# Description of the task
Set every record down again, identical to the original.

***** Given data *****

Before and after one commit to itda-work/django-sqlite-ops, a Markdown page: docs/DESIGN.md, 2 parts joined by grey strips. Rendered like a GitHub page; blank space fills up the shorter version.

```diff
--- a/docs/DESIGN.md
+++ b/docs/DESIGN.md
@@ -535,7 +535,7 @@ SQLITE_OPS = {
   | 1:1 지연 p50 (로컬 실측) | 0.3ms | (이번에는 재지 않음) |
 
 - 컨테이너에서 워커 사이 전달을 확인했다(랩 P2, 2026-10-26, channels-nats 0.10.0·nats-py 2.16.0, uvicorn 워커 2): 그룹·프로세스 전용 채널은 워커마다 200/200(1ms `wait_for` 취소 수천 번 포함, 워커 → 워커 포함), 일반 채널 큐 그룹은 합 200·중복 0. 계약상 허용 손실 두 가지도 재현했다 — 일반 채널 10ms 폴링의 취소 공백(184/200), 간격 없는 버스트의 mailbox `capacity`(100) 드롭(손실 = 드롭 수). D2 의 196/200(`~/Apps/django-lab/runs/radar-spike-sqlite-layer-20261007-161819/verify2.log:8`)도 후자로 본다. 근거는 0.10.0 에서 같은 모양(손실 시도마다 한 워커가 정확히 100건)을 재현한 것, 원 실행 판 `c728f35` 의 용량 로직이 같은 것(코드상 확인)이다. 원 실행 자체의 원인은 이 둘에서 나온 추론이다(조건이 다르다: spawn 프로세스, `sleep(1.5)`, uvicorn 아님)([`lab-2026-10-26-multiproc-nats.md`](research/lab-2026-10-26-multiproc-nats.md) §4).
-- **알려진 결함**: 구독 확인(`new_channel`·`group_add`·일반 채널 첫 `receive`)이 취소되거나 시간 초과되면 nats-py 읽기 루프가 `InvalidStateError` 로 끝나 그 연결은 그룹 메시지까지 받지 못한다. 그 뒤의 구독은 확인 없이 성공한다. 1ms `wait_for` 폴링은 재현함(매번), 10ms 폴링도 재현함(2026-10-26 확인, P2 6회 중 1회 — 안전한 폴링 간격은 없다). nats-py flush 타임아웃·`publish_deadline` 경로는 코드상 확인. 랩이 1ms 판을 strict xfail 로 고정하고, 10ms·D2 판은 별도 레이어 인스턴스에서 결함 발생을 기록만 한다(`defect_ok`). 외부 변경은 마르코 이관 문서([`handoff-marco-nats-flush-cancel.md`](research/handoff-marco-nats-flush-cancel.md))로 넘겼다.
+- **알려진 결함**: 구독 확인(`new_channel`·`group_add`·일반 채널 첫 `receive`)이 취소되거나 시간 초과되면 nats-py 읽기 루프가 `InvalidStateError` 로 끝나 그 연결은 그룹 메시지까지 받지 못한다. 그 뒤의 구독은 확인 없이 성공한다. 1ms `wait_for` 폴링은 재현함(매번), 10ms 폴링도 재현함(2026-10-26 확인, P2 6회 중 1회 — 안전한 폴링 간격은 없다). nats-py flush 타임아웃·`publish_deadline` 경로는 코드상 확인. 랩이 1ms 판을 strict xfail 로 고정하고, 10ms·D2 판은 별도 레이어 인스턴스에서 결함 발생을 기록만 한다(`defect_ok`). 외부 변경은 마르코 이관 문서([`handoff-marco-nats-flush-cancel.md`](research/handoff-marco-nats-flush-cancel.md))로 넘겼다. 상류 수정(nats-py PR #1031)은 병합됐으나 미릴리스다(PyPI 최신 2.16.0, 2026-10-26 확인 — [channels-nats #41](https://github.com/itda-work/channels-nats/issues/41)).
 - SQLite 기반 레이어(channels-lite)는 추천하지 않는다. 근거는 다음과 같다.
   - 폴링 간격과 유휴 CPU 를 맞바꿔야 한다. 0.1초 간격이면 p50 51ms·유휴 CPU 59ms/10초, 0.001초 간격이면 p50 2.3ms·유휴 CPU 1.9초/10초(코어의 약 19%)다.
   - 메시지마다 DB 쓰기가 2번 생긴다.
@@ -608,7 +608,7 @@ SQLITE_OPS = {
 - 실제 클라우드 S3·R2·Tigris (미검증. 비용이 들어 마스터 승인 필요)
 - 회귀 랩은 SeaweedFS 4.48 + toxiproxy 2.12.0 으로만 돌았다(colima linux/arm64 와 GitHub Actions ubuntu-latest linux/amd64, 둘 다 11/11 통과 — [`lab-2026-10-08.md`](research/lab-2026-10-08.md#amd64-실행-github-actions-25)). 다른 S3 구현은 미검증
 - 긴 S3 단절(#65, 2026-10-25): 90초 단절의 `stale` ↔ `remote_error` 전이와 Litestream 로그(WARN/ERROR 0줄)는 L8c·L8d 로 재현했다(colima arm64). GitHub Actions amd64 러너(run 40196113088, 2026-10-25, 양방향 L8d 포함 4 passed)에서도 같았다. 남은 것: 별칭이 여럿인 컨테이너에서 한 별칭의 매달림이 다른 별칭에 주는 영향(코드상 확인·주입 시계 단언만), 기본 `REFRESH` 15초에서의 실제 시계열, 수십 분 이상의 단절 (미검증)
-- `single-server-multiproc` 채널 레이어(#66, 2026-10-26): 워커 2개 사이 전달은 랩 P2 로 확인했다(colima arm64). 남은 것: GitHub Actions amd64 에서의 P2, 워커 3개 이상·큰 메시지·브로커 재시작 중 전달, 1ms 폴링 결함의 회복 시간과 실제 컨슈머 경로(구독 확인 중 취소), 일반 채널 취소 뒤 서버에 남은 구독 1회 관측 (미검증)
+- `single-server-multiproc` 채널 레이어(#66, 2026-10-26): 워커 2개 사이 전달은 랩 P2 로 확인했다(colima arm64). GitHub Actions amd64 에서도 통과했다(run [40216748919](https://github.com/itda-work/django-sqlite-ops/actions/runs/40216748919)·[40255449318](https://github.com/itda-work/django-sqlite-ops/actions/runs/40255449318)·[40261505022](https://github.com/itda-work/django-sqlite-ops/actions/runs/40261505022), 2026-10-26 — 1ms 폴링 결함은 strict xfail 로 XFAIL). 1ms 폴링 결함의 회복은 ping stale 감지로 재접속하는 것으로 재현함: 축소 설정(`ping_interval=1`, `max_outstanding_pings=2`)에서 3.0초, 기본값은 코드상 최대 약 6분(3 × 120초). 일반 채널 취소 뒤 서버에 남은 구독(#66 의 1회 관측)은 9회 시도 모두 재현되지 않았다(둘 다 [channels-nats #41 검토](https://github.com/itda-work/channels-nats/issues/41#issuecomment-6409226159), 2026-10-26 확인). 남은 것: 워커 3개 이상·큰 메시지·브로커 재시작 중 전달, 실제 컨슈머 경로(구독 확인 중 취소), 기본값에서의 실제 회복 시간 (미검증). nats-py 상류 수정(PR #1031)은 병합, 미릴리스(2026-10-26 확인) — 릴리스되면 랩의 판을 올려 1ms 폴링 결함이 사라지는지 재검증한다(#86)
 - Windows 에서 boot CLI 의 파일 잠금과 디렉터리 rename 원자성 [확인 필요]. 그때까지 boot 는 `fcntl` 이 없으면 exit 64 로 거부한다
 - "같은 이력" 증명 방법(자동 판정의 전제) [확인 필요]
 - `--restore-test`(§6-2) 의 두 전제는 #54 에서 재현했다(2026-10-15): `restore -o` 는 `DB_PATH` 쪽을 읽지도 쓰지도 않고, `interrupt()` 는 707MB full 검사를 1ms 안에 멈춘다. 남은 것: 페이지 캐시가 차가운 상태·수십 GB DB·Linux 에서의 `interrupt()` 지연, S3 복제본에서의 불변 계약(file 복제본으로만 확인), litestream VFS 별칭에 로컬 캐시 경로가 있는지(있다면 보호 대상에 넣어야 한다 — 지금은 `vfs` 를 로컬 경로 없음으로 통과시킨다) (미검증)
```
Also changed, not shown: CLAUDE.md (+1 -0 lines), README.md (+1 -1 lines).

*****

# Response for this exercise
Before and after one commit to itda-work/django-sqlite-ops, a Markdown page: docs/DESIGN.md, 2 parts joined by grey strips. Rendered like a GitHub page; blank space fills up the shorter version.

```diff
--- a/docs/DESIGN.md
+++ b/docs/DESIGN.md
@@ -535,7 +535,7 @@ SQLITE_OPS = {
   | 1:1 지연 p50 (로컬 실측) | 0.3ms | (이번에는 재지 않음) |
 
 - 컨테이너에서 워커 사이 전달을 확인했다(랩 P2, 2026-10-26, channels-nats 0.10.0·nats-py 2.16.0, uvicorn 워커 2): 그룹·프로세스 전용 채널은 워커마다 200/200(1ms `wait_for` 취소 수천 번 포함, 워커 → 워커 포함), 일반 채널 큐 그룹은 합 200·중복 0. 계약상 허용 손실 두 가지도 재현했다 — 일반 채널 10ms 폴링의 취소 공백(184/200), 간격 없는 버스트의 mailbox `capacity`(100) 드롭(손실 = 드롭 수). D2 의 196/200(`~/Apps/django-lab/runs/radar-spike-sqlite-layer-20261007-161819/verify2.log:8`)도 후자로 본다. 근거는 0.10.0 에서 같은 모양(손실 시도마다 한 워커가 정확히 100건)을 재현한 것, 원 실행 판 `c728f35` 의 용량 로직이 같은 것(코드상 확인)이다. 원 실행 자체의 원인은 이 둘에서 나온 추론이다(조건이 다르다: spawn 프로세스, `sleep(1.5)`, uvicorn 아님)([`lab-2026-10-26-multiproc-nats.md`](research/lab-2026-10-26-multiproc-nats.md) §4).
-- **알려진 결함**: 구독 확인(`new_channel`·`group_add`·일반 채널 첫 `receive`)이 취소되거나 시간 초과되면 nats-py 읽기 루프가 `InvalidStateError` 로 끝나 그 연결은 그룹 메시지까지 받지 못한다. 그 뒤의 구독은 확인 없이 성공한다. 1ms `wait_for` 폴링은 재현함(매번), 10ms 폴링도 재현함(2026-10-26 확인, P2 6회 중 1회 — 안전한 폴링 간격은 없다). nats-py flush 타임아웃·`publish_deadline` 경로는 코드상 확인. 랩이 1ms 판을 strict xfail 로 고정하고, 10ms·D2 판은 별도 레이어 인스턴스에서 결함 발생을 기록만 한다(`defect_ok`). 외부 변경은 마르코 이관 문서([`handoff-marco-nats-flush-cancel.md`](research/handoff-marco-nats-flush-cancel.md))로 넘겼다.
+- **알려진 결함**: 구독 확인(`new_channel`·`group_add`·일반 채널 첫 `receive`)이 취소되거나 시간 초과되면 nats-py 읽기 루프가 `InvalidStateError` 로 끝나 그 연결은 그룹 메시지까지 받지 못한다. 그 뒤의 구독은 확인 없이 성공한다. 1ms `wait_for` 폴링은 재현함(매번), 10ms 폴링도 재현함(2026-10-26 확인, P2 6회 중 1회 — 안전한 폴링 간격은 없다). nats-py flush 타임아웃·`publish_deadline` 경로는 코드상 확인. 랩이 1ms 판을 strict xfail 로 고정하고, 10ms·D2 판은 별도 레이어 인스턴스에서 결함 발생을 기록만 한다(`defect_ok`). 외부 변경은 마르코 이관 문서([`handoff-marco-nats-flush-cancel.md`](research/handoff-marco-nats-flush-cancel.md))로 넘겼다. 상류 수정(nats-py PR #1031)은 병합됐으나 미릴리스다(PyPI 최신 2.16.0, 2026-10-26 확인 — [channels-nats #41](https://github.com/itda-work/channels-nats/issues/41)).
 - SQLite 기반 레이어(channels-lite)는 추천하지 않는다. 근거는 다음과 같다.
   - 폴링 간격과 유휴 CPU 를 맞바꿔야 한다. 0.1초 간격이면 p50 51ms·유휴 CPU 59ms/10초, 0.001초 간격이면 p50 2.3ms·유휴 CPU 1.9초/10초(코어의 약 19%)다.
   - 메시지마다 DB 쓰기가 2번 생긴다.
@@ -608,7 +608,7 @@ SQLITE_OPS = {
 - 실제 클라우드 S3·R2·Tigris (미검증. 비용이 들어 마스터 승인 필요)
 - 회귀 랩은 SeaweedFS 4.48 + toxiproxy 2.12.0 으로만 돌았다(colima linux/arm64 와 GitHub Actions ubuntu-latest linux/amd64, 둘 다 11/11 통과 — [`lab-2026-10-08.md`](research/lab-2026-10-08.md#amd64-실행-github-actions-25)). 다른 S3 구현은 미검증
 - 긴 S3 단절(#65, 2026-10-25): 90초 단절의 `stale` ↔ `remote_error` 전이와 Litestream 로그(WARN/ERROR 0줄)는 L8c·L8d 로 재현했다(colima arm64). GitHub Actions amd64 러너(run 40196113088, 2026-10-25, 양방향 L8d 포함 4 passed)에서도 같았다. 남은 것: 별칭이 여럿인 컨테이너에서 한 별칭의 매달림이 다른 별칭에 주는 영향(코드상 확인·주입 시계 단언만), 기본 `REFRESH` 15초에서의 실제 시계열, 수십 분 이상의 단절 (미검증)
-- `single-server-multiproc` 채널 레이어(#66, 2026-10-26): 워커 2개 사이 전달은 랩 P2 로 확인했다(colima arm64). 남은 것: GitHub Actions amd64 에서의 P2, 워커 3개 이상·큰 메시지·브로커 재시작 중 전달, 1ms 폴링 결함의 회복 시간과 실제 컨슈머 경로(구독 확인 중 취소), 일반 채널 취소 뒤 서버에 남은 구독 1회 관측 (미검증)
+- `single-server-multiproc` 채널 레이어(#66, 2026-10-26): 워커 2개 사이 전달은 랩 P2 로 확인했다(colima arm64). GitHub Actions amd64 에서도 통과했다(run [40216748919](https://github.com/itda-work/django-sqlite-ops/actions/runs/40216748919)·[40255449318](https://github.com/itda-work/django-sqlite-ops/actions/runs/40255449318)·[40261505022](https://github.com/itda-work/django-sqlite-ops/actions/runs/40261505022), 2026-10-26 — 1ms 폴링 결함은 strict xfail 로 XFAIL). 1ms 폴링 결함의 회복은 ping stale 감지로 재접속하는 것으로 재현함: 축소 설정(`ping_interval=1`, `max_outstanding_pings=2`)에서 3.0초, 기본값은 코드상 최대 약 6분(3 × 120초). 일반 채널 취소 뒤 서버에 남은 구독(#66 의 1회 관측)은 9회 시도 모두 재현되지 않았다(둘 다 [channels-nats #41 검토](https://github.com/itda-work/channels-nats/issues/41#issuecomment-6409226159), 2026-10-26 확인). 남은 것: 워커 3개 이상·큰 메시지·브로커 재시작 중 전달, 실제 컨슈머 경로(구독 확인 중 취소), 기본값에서의 실제 회복 시간 (미검증). nats-py 상류 수정(PR #1031)은 병합, 미릴리스(2026-10-26 확인) — 릴리스되면 랩의 판을 올려 1ms 폴링 결함이 사라지는지 재검증한다(#86)
 - Windows 에서 boot CLI 의 파일 잠금과 디렉터리 rename 원자성 [확인 필요]. 그때까지 boot 는 `fcntl` 이 없으면 exit 64 로 거부한다
 - "같은 이력" 증명 방법(자동 판정의 전제) [확인 필요]
 - `--restore-test`(§6-2) 의 두 전제는 #54 에서 재현했다(2026-10-15): `restore -o` 는 `DB_PATH` 쪽을 읽지도 쓰지도 않고, `interrupt()` 는 707MB full 검사를 1ms 안에 멈춘다. 남은 것: 페이지 캐시가 차가운 상태·수십 GB DB·Linux 에서의 `interrupt()` 지연, S3 복제본에서의 불변 계약(file 복제본으로만 확인), litestream VFS 별칭에 로컬 캐시 경로가 있는지(있다면 보호 대상에 넣어야 한다 — 지금은 `vfs` 를 로컬 경로 없음으로 통과시킨다) (미검증)
```
Also changed, not shown: CLAUDE.md (+1 -0 lines), README.md (+1 -1 lines).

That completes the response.